Borden Park Natural Swimming Pool #2
The Borden Park Natural Swimming Pool (NSP) is the first chemical–free public outdoor pool to be built in Canada. The NSP replaces an existing pool built in the 1950s with a seasonal pavilion and landscaped pool precinct for the activities of 400 swimmers. At the NSP, the challenge of water quality control, essential to any public bathing facility, is compounded by the scale and the technical demands required to achieve an environmentally healthy and natural filtration process. gh3* married the technologies that cleanse water through stone, gravel, sand, and botanic filtering processes with a materials-oriented concept to achieve a rigorous technically and aesthetically integrated design.
At the NSP, the fundamental conceptual connection between the technical demands and the design is realized through relationships between the materiality of built enclosure and the landscape elements. The dark limestone and steel of the gabion wall construction defines the enclosure’s vertical dimension as filter-like or breathable, as granular and porous. The pool precinct is defined by a planar landscape where flush to surface detailing creates seamless interfaces among sandy beach, the concrete pool perimeter and wood decking.

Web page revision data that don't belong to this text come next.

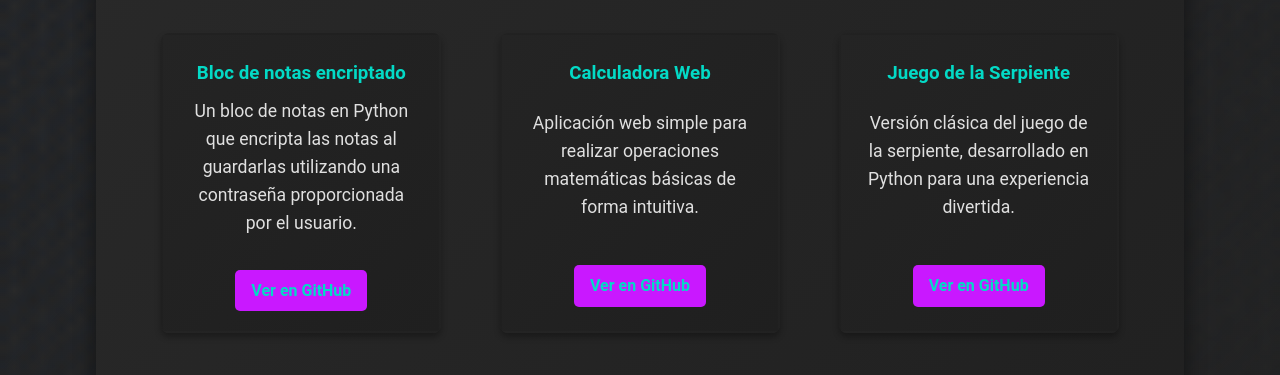
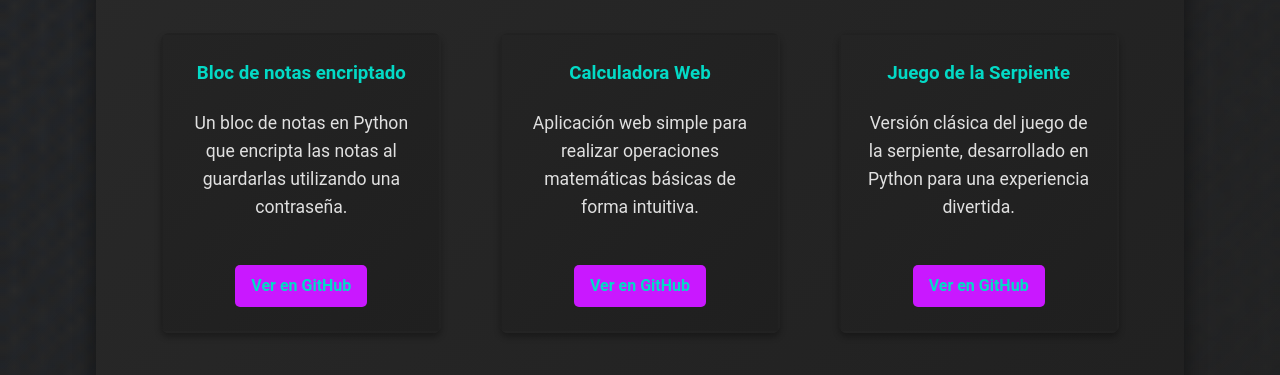
Before and after one commit to yeeiisi/yeeiisi, a plain HTML site: page index.html in a window 1280 px wide. Shown: the part 425-800 px from the top of the page. Drawn offline with nearby package versions, Linux system fonts and the light colour scheme.

Commit message:
Update index.html

```diff
--- a/index.html
+++ b/index.html
@@ -45,7 +45,7 @@
             <div class="project-grid">
                 <div class="project-card" >
                     <h3>Bloc de notas encriptado</h3>
-                    <p>Un bloc de notas en Python que encripta las notas al guardarlas utilizando una contraseña proporcionada por el usuario.</p>
+                    <p>Un bloc de notas en Python que encripta las notas al guardarlas utilizando una contraseña.</p>
                     <div class="button-container">
                         <a href="https://github.com/yeeiisi/Bloc-de-notas-encriptado.git" class="project-button">Ver en GitHub</a>
                     </div>
```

The gabion walls of the low rectilinear building terminate with a lid-like flat roof that frames the tree-canopy of the Park beyond and enhances the sensation of open–sky spaciousness within the pool precinct. At the discrete level of user experience the elemental treatment of form and materials enables ease of movement through functional aspects of the building while it enriches the narrative experience of moving through the bathing landscape. The swimming program includes a children’s pool, a deep pool, on–deck outdoor showers, a sandy beach, picnic areas, and spaces for other pool related recreational activities. The juxtaposition of the constructed elements invokes comparisons with the geology of the North Saskatchewan River and the flat topography of the prairie lands edge.
The rigor brought to a seasonal architecture enclosing family change rooms, showers, washrooms, staff areas and the water filtration mechanisms takes a cue from the two mid–century modernist style pool buildings that remain on site. Built in the 1950s, these extant buildings define the southwest edge of the pool precinct and connect the new to a century old cultural heritage.
NSP is a balanced ecosystem where plant materials, microorganisms, and nutrients come together within a gravel and sand filtering process to create living water. This is an unsterilized, chemical– and disinfectant–free filtering system in which isolating membranes contain water as it circulates and is cleansed by means of a natural process, which takes place at the north end of the pool precinct. On deck, water passes through a sand and stone submersive pond and a planted hydrobotanic pond. Adjacent to these ponds, a granular filter PO4 adsorption unit is enclosed by the gabion walls continuous with the building. There is no soil involved in this process. Filtration is achieved in two ways: by means of a biological–mechanical system or the constructed wetland and gravel filter, and in–situ, with zooplankton.
The Borden Park Natural Swimming Pool is indicative of the City of Edmonton’s exemplary leadership and recognition of the civic importance of architectural excellence in the building of public infrastructure. Borden Park has evolved over the last century as a place of shared outdoor recreational activities, as a destination for family gatherings, for outdoor bathing since 1924, as well playing host to a zoo and at times fairground events. Borden Park holds immense civic value and social significance for the surrounding communities and for North–East Edmonton. The NSP contributes a signature landmark element within the on–going transformations of the historic landscape of the Park.
Client: City of Edmonton
Location: Edmonton AB
gh3* Team: Pat Hanson, Raymond Chow, John McKenna, DaeHee Kim, Joel Di Giacomo, Bernard Jin, Nicholas Callies
2014 Canadian Architect Award of Excellence